● Revision comparison data:

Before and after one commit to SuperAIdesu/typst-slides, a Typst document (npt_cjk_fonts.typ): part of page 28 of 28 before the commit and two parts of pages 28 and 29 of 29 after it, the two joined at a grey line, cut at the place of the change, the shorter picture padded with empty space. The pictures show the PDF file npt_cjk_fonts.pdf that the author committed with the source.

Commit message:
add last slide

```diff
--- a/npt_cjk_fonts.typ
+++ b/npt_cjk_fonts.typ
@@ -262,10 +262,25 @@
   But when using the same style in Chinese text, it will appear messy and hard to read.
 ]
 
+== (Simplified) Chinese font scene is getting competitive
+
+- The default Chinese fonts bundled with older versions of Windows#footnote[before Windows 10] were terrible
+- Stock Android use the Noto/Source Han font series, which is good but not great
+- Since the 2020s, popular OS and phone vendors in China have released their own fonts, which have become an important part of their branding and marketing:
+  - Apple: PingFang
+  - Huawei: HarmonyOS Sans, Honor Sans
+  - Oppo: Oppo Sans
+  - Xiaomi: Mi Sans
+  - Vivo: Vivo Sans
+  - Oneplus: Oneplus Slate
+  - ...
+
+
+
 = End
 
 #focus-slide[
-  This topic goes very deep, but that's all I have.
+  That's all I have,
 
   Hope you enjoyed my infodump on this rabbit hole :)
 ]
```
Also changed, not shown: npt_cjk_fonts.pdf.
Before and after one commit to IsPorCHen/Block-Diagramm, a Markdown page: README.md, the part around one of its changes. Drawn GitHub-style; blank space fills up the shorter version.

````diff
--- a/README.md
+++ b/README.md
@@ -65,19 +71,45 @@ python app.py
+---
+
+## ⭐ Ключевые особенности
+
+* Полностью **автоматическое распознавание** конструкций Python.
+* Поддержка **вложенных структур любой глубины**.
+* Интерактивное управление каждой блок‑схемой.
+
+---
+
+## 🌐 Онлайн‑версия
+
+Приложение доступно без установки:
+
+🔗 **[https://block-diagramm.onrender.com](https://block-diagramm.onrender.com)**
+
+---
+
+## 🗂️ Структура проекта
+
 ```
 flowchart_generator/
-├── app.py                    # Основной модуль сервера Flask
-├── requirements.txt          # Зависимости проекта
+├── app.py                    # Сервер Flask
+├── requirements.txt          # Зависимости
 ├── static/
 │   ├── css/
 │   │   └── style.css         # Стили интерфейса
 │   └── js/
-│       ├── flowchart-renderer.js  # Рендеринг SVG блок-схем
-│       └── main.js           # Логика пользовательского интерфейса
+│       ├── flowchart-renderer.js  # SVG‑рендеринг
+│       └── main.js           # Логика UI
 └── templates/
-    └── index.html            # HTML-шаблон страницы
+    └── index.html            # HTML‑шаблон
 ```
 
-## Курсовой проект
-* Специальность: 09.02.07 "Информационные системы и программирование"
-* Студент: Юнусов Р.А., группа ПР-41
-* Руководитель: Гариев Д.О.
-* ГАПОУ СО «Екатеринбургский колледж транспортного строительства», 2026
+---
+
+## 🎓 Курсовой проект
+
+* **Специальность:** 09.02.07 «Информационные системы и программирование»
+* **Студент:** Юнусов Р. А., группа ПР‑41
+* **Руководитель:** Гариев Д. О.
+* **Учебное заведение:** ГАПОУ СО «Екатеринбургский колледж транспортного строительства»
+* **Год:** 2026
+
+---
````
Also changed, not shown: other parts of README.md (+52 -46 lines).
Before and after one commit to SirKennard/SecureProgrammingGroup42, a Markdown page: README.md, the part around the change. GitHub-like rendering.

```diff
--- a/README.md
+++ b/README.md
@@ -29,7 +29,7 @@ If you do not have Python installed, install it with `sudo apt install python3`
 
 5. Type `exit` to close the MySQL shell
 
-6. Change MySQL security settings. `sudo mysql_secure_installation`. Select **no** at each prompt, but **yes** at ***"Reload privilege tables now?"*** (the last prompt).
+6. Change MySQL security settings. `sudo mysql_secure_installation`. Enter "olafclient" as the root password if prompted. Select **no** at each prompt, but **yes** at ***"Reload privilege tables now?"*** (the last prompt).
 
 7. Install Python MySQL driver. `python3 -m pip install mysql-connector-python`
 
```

● WHAT IS REQUIRED: Find the word "системы" in the entries and show each line where it is found.

● ANSWER TO THIS EXERCISE:
-* Специальность: 09.02.07 "Информационные системы и программирование"
+* **Специальность:** 09.02.07 «Информационные системы и программирование»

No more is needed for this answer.